"With this program, I wanted to present a journey through the ages, displaying strongly passionate works with a variety of textures and musical vocabulary," McWilliams said.
The program opened with the three-movement "Lamento della Ninfa," written in 1638 by Italian composer Monteverdi. The piece featured mezzo-soprano Music Professor Anne Adams, who vividly portrayed the sorrowful story of a doomed romance. Adams was accompanied by McWilliams on harpsichord, Music Professor Gerald Hoekstra on viola da gamba and a trio of male voices consisting of Music Professors Robert Smith, James McKeel and Department Chair Dan Dressen.

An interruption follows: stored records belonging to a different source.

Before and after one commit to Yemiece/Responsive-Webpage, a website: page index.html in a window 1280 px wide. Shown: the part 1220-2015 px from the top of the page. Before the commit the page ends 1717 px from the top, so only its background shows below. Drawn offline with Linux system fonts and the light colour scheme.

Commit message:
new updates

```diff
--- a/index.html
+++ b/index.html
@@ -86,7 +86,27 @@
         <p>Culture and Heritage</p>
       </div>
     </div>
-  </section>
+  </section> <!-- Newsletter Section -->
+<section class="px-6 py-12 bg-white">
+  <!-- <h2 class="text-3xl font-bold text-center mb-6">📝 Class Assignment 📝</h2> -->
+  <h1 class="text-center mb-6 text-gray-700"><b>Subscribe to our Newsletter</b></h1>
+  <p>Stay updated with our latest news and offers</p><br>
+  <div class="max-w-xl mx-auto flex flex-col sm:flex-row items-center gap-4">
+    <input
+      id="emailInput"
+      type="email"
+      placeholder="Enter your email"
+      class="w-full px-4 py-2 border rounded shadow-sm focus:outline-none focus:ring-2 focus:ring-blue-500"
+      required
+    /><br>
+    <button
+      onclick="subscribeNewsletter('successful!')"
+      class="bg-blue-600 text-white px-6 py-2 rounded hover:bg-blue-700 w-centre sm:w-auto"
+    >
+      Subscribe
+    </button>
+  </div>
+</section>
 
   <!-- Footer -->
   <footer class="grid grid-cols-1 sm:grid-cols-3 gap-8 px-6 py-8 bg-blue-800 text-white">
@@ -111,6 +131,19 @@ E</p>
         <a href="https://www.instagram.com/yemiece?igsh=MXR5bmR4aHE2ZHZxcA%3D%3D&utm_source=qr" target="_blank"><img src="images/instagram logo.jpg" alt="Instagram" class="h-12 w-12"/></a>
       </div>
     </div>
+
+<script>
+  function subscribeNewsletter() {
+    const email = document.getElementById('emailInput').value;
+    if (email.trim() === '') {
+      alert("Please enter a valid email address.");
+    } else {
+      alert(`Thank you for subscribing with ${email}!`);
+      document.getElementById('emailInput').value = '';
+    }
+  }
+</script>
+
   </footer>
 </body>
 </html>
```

Jumping ahead to the early 19th century, the next segment of the program featured two folk song settings by Ludwig van Beethoven. These light musical treats were performed with humorous charm by Adams, Music Professor Nancy Paddleford on fortepiano, Music Professor David Carter on cello, and Music Instructor Ray Shows on violin.
The programs centerpiece was the 1888 Johannes Brahms "Sonata in d minor" for violin and piano. The four-movement work, performed by Music Professor Charles Gray on violin and McWilliams on piano, explores emotions ranging from the opening movements dark angst to the heroic theme of the fourth movement. McWilliams described the piece as "a dramatic tour de force."
Next on the program was "Cinco canciones populares argentines" by Alberto Ginastera, written in 1943. This suite of five Argentine folk song settings, which mixed traditional musical idioms of Argentina with contemporary compositional technique, added a world music feel to an otherwise Western-oriented program. The work was performed by vocalist Adams and pianist Paddleford, who has extensive experience researching and performing Latin American music.
The recital concluded with the vocal trio "Lullabye," written three years ago by local composer Tom Schnauber, a former St. Olaf faculty member. The piece was performed by Smith, McKeel, and Dressen, who lent a sense of musical serenity to the tune.
"[Lullabye] was somewhat imitative of the style of the Monteverdi piece, thus bringing the program full circle at the end," explained McWilliams. "It was a real joy to put the whole program together. As a musician, I feel that playing in small chamber groups is one of the most rewarding kinds of performance."
The other recitals in the Centennial Concert series will feature themes of love, Feb. 19, globalization, March 11, the United States, April 8, and Norwegian heritage, May 13. All concerts in the series will take place during Thursday Community Time in Urness Recital Hall.